MOTORING ISSUES: More funds needed to save you money
FOLLOWING a meeting of the Organsation against Urban Tolling Alliance’s (Outa) legal teams with the Deputy Judge President recently in the North Gauteng High Court, the date of November 26 has been set down for the full review hearing of the e-tolling case to take place.
The South African National Roads Agency Limited’s (Sanral) plan to subject the citizens of SA to an elaborate and expensive e-tolling process to pay for the Gauteng Freeway Improvement Project (GFIP) in April was met with fierce opposition by the public. Outa, an alliance of business and public participants was successful in halting the launch of e-tolling in Gauteng on April 28, just days before its planned launch on April 30, pending a full review of the decision to toll these routes.
The merits of the organisation’s case is structured around the unreasonableness of the high costs involved, along with the irrationality of the plan combined with a number of legislative and procedural transgressions by Sanral and the government departments of transport and environmental Affairs.
Despite the fact that the national treasury department is appealing the interdict in the Constitutional Court this week, should it be overturned, this may only allow the interdict to be set aside and for tolling to commence until such time as the review is heard. It is ultimately this review of Sanral’s plan to toll the GFIP which is the main matter which Outa requires to be heard in the High Court, following its successful temporary interdict.
Outa filed its supplementary affidavit (Part B of the application) in mid-July and now awaits the respondents answering affidavits to be served by September 17. Outa will produce its replying affidavit by October 1 in time for the heads of argument to be filed in the high court by October 22, giving the judge time to prepare for the hearing, which will commence on November 26.

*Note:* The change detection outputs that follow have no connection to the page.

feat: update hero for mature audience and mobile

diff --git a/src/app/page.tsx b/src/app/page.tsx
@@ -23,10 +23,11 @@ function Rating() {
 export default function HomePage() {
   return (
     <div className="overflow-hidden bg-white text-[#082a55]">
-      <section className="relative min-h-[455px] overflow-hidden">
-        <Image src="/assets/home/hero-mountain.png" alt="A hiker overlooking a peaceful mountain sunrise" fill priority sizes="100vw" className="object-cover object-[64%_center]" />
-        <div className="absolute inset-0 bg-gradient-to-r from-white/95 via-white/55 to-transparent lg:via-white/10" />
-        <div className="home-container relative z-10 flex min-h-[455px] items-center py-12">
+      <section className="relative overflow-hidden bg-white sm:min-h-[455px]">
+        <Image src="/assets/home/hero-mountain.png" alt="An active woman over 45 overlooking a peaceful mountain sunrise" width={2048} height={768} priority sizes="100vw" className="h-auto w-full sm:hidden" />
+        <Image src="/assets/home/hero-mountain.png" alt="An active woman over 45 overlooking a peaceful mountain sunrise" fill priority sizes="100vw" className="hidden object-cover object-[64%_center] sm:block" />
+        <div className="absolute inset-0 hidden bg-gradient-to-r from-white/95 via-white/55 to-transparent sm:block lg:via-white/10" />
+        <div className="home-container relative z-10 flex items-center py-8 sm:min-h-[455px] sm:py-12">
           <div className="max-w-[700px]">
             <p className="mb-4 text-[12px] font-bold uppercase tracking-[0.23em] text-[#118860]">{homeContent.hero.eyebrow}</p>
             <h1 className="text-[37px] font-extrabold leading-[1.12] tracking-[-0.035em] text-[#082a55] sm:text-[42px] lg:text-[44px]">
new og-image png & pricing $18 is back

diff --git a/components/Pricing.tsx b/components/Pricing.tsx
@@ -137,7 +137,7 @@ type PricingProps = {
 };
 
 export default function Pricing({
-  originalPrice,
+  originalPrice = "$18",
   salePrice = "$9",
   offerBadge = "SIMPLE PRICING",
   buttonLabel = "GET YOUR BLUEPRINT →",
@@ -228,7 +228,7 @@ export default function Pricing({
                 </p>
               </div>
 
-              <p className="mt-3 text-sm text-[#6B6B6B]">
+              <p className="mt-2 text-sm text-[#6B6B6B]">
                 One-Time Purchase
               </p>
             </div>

Outa has stated that it still requires considerable funding for the court battle and urges citizens and businesses in SA to participate by contributing towards the legal costs of this case. After all, just think how much money the interdict has already saved both you and your company up until now.